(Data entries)
━━━━━━━━
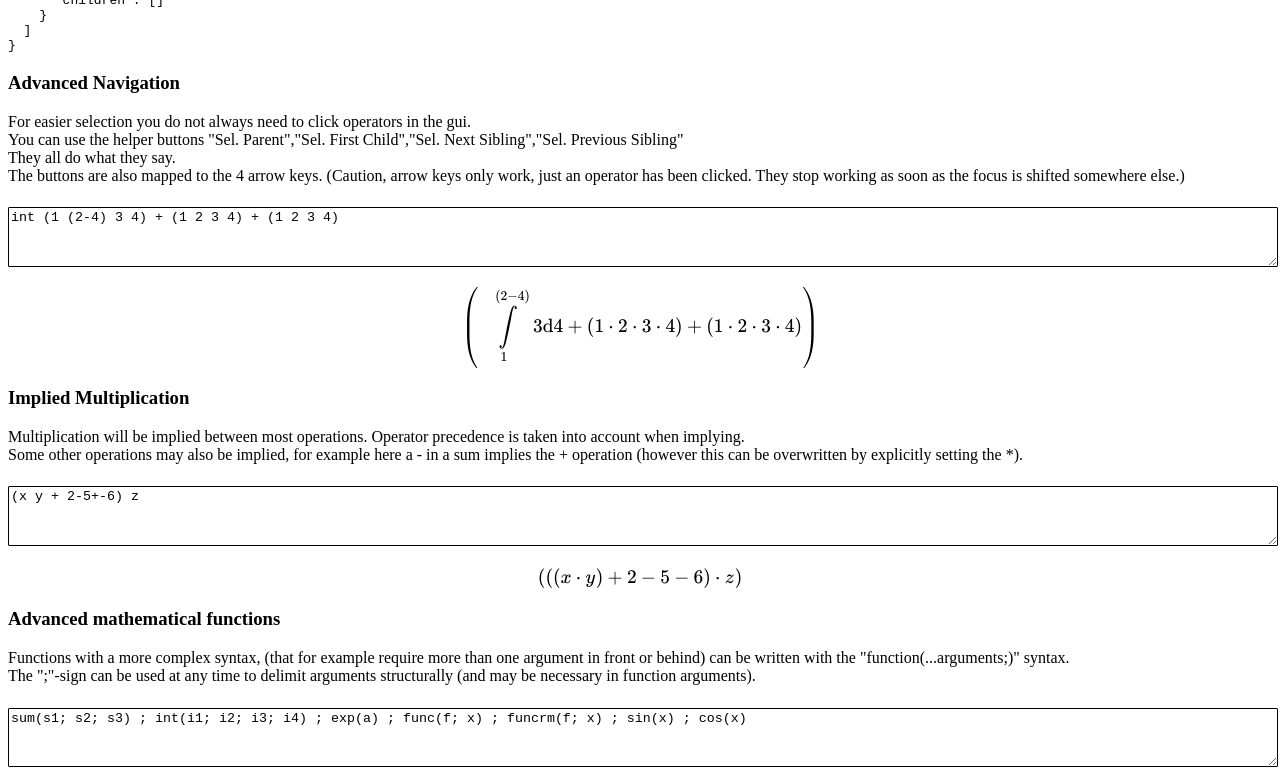
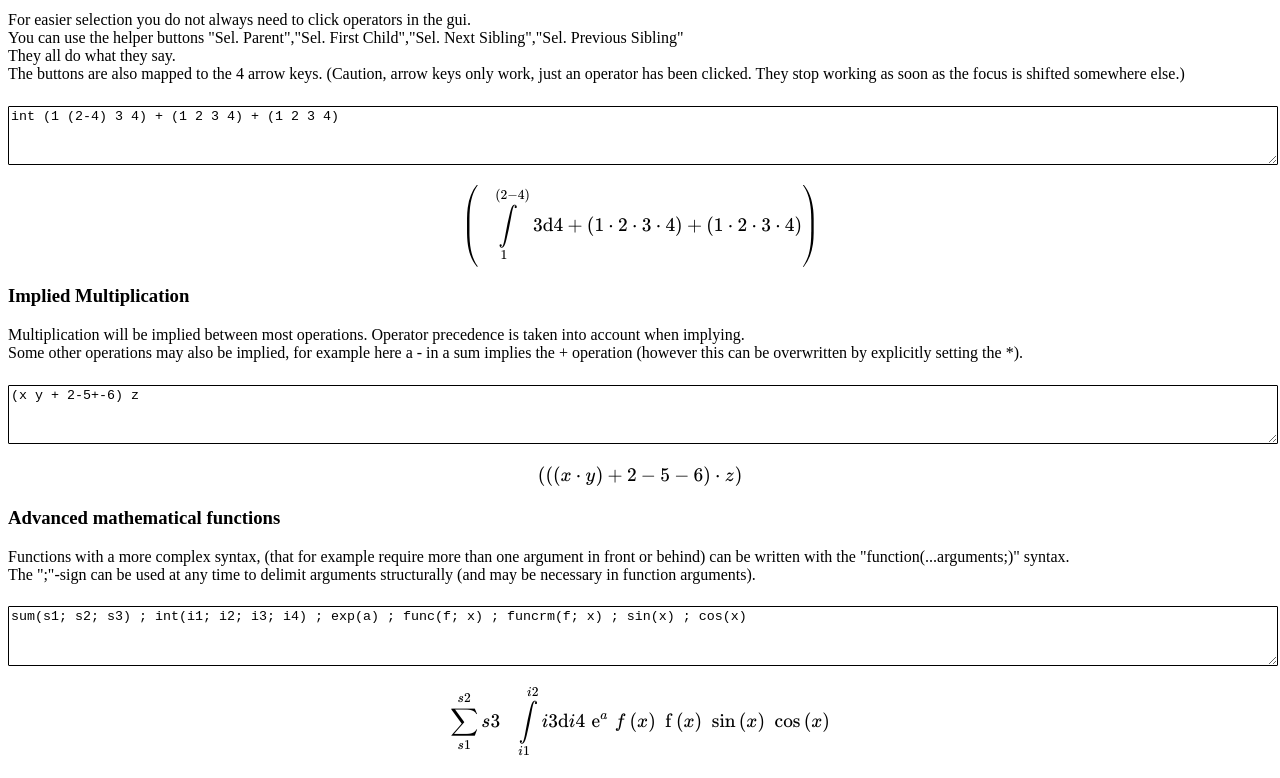
Before and after one commit to jonas-kell/math-manipulator, a Vue app: page /#/help in a window 1280 px wide. Shown: the part 960-1738 px from the top of the page. Built offline with nearby package versions, Linux system fonts and the light colour scheme.

Commit message:
refactor: disable buttons and calculations on load

```diff
--- a/src/components/EquationLine.vue
+++ b/src/components/EquationLine.vue
@@ -27,6 +27,7 @@
         result: Operator | null;
     }
     const rendererUUID = ref(uuidv4());
+    const buttonsActive = ref(false);
     const selectFunctionStore = useSelectFunctionStore();
     const variablesStore = useVariablesStore();
     const permanenceStore = usePermanenceStore();
@@ -102,6 +103,7 @@
         // set keybindings to listen here
         if (loadingComplete.value) {
             keybindingsStore.setActiveUUID(keybindingsRegisterUUID.value);
+            buttonsActive.value = true;
         }
     };
     const selectAdditionalOperator = (additionalUUIDs: string[]) => {
@@ -119,6 +121,11 @@
         additionalSelectionUUIDs.value.forEach((uuid) => {
             selectFunctionStore.callGraphicalSelectionHandlerCallback(rendererUUID.value, Operator.UUIDRefFromUUID(uuid), true);
         });
+
+        // activate buttons
+        if (loadingComplete.value) {
+            buttonsActive.value = true;
+        }
     };
 
     // keybindings
@@ -324,6 +331,11 @@
         const logTimer = (name: string) => {
             timers[name] = Date.now() - timer;
         };
+
+        // very expensive computation, unnecessary unless buttons on
+        if (!buttonsActive.value) {
+            return res;
+        }
 
         if (selectedOperator.value != null) {
             const selOp = selectedOperator.value as Operator;
@@ -542,6 +554,7 @@
             selectAdditionalOperator(loaded.additionalSelectionUUIDs);
             outputOperator.value = loaded.operator;
             mode.value = loaded.mode as unknown as MODES;
+            // buttonsActive.value = false; // loaded doesn't need buttons.
         }
         loadingComplete.value = true;
     });
@@ -579,7 +592,7 @@
         :uuid="operatorParserUUID"
     />
 
-    <template v-if="selectionUUID != '' && selectedOperator != null && !isBase">
+    <template v-if="selectionUUID != '' && selectedOperator != null && !isBase && buttonsActive">
         <div class="offset-x" :id="buttonRowUUID">
             <button @click="selectParentAction" style="margin-right: 0.2em" :disabled="selectedOperatorsParentOperator == null">
                 Sel. Parent
@@ -634,9 +647,9 @@
                 :config="config"
                 v-show="mode == MODES.REPLACEMENT"
                 @parsed="(a: Operator | null) => {
-                replaceWithOperator = a;
-                replaceWithCallback()
-            }"
+                    replaceWithOperator = a;
+                    replaceWithCallback()
+                }"
                 @loading-value="() => (skipReplaceWithEffect = true)"
                 style="margin-top: 0.5em; width: 100%; min-height: 2em"
                 :uuid="operatorParserUUID"
```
━━━━━━━━
• [TASK DESCRIPTION]
Make an exact copy of the data, leaving its pictures out.

• [OUTPUT]
Before and after one commit to jonas-kell/math-manipulator, a Vue app: page /#/help in a window 1280 px wide. Shown: the part 960-1738 px from the top of the page. Built offline with nearby package versions, Linux system fonts and the light colour scheme.

Commit message:
refactor: disable buttons and calculations on load

```diff
--- a/src/components/EquationLine.vue
+++ b/src/components/EquationLine.vue
@@ -27,6 +27,7 @@
         result: Operator | null;
     }
     const rendererUUID = ref(uuidv4());
+    const buttonsActive = ref(false);
     const selectFunctionStore = useSelectFunctionStore();
     const variablesStore = useVariablesStore();
     const permanenceStore = usePermanenceStore();
@@ -102,6 +103,7 @@
         // set keybindings to listen here
         if (loadingComplete.value) {
             keybindingsStore.setActiveUUID(keybindingsRegisterUUID.value);
+            buttonsActive.value = true;
         }
     };
     const selectAdditionalOperator = (additionalUUIDs: string[]) => {
@@ -119,6 +121,11 @@
         additionalSelectionUUIDs.value.forEach((uuid) => {
             selectFunctionStore.callGraphicalSelectionHandlerCallback(rendererUUID.value, Operator.UUIDRefFromUUID(uuid), true);
         });
+
+        // activate buttons
+        if (loadingComplete.value) {
+            buttonsActive.value = true;
+        }
     };
 
     // keybindings
@@ -324,6 +331,11 @@
         const logTimer = (name: string) => {
             timers[name] = Date.now() - timer;
         };
+
+        // very expensive computation, unnecessary unless buttons on
+        if (!buttonsActive.value) {
+            return res;
+        }
 
         if (selectedOperator.value != null) {
             const selOp = selectedOperator.value as Operator;
@@ -542,6 +554,7 @@
             selectAdditionalOperator(loaded.additionalSelectionUUIDs);
             outputOperator.value = loaded.operator;
             mode.value = loaded.mode as unknown as MODES;
+            // buttonsActive.value = false; // loaded doesn't need buttons.
         }
         loadingComplete.value = true;
     });
@@ -579,7 +592,7 @@
         :uuid="operatorParserUUID"
     />
 
-    <template v-if="selectionUUID != '' && selectedOperator != null && !isBase">
+    <template v-if="selectionUUID != '' && selectedOperator != null && !isBase && buttonsActive">
         <div class="offset-x" :id="buttonRowUUID">
             <button @click="selectParentAction" style="margin-right: 0.2em" :disabled="selectedOperatorsParentOperator == null">
                 Sel. Parent
@@ -634,9 +647,9 @@
                 :config="config"
                 v-show="mode == MODES.REPLACEMENT"
                 @parsed="(a: Operator | null) => {
-                replaceWithOperator = a;
-                replaceWithCallback()
-            }"
+                    replaceWithOperator = a;
+                    replaceWithCallback()
+                }"
                 @loading-value="() => (skipReplaceWithEffect = true)"
                 style="margin-top: 0.5em; width: 100%; min-height: 2em"
                 :uuid="operatorParserUUID"
```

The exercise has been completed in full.